p5/D3 Cookbook

Combining the power of D3.js with the simplicity of p5.js

Generating a Line with D3 and drawing with p5

D3 Concepts Used

d3.svg.line(), d3.range()

This example shows you how to use D3 to generate a variety of paths through control points.

D3 offers a powerful path generation tool. This tool takes sets of points [[x1,y1],[x2,y2],...] and translates them into an SVG Path string. Newer browsers offer a path2d(SVGpathString) that enables the drawing of SVG defined paths in the canvas window.

SVG defines its paths with a text string. These text strings look like:

<path d="M10 10 C 20 20, 40 20, 50 10" />
<path d="M70 10 C 70 20, 120 20, 120 10" />
<path d="M130 10 C 120 20, 180 20, 170 10" />

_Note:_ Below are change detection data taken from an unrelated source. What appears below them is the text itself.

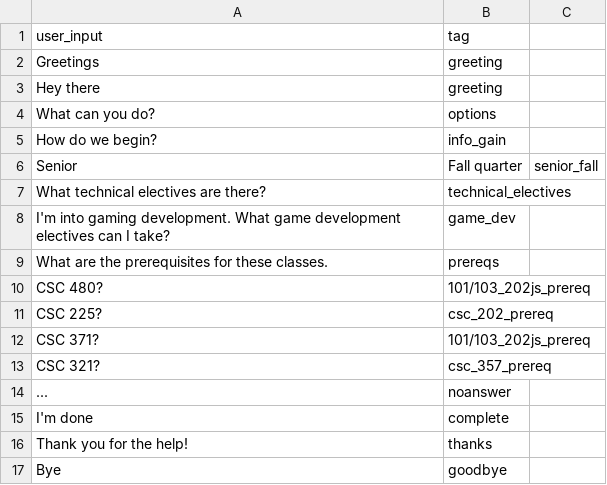
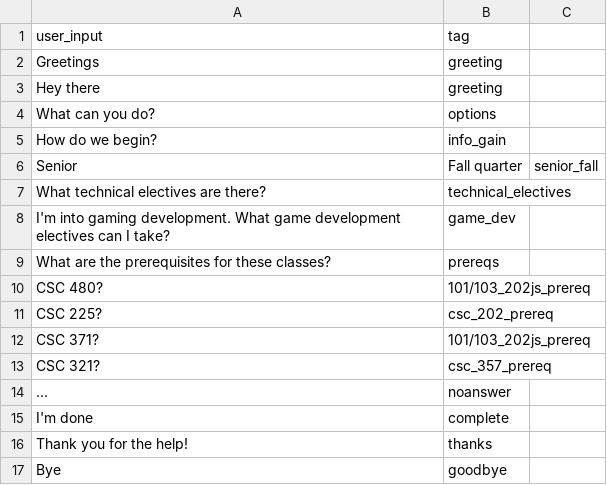
Before and after one commit to nschandr/CSC466-Group-Project, a CSV file: testdata.csv, drawn as a sheet.

Commit message:
Update testdata.csv

```diff
--- a/testdata.csv
+++ b/testdata.csv
@@ -8,3 +8,3 @@ What technical electives are there?,technical_electives
 I'm into gaming development. What game development electives can I take?,game_dev
-What are the prerequisites for these classes.,prereqs
+What are the prerequisites for these classes?,prereqs
 CSC 480?,101/103_202js_prereq
```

D3.svg.line() takes an array and converts the items in the array into the path string. To do this, we must first create the line generating function, then run the function with the array of points. This function will return the path string that we then give to p5.

In this example, the array of data that will become our line is:


The lineGenerator function is created and stored in the variable, lineGeneratorBasis.

var lineGeneratorBasis = d3.svg.line()
  .x(function(data, index) { return map(i,0,8,0,width-margin*2); })
  .y(function(data, index) { return map(d,0,10,0,height-margin*2); })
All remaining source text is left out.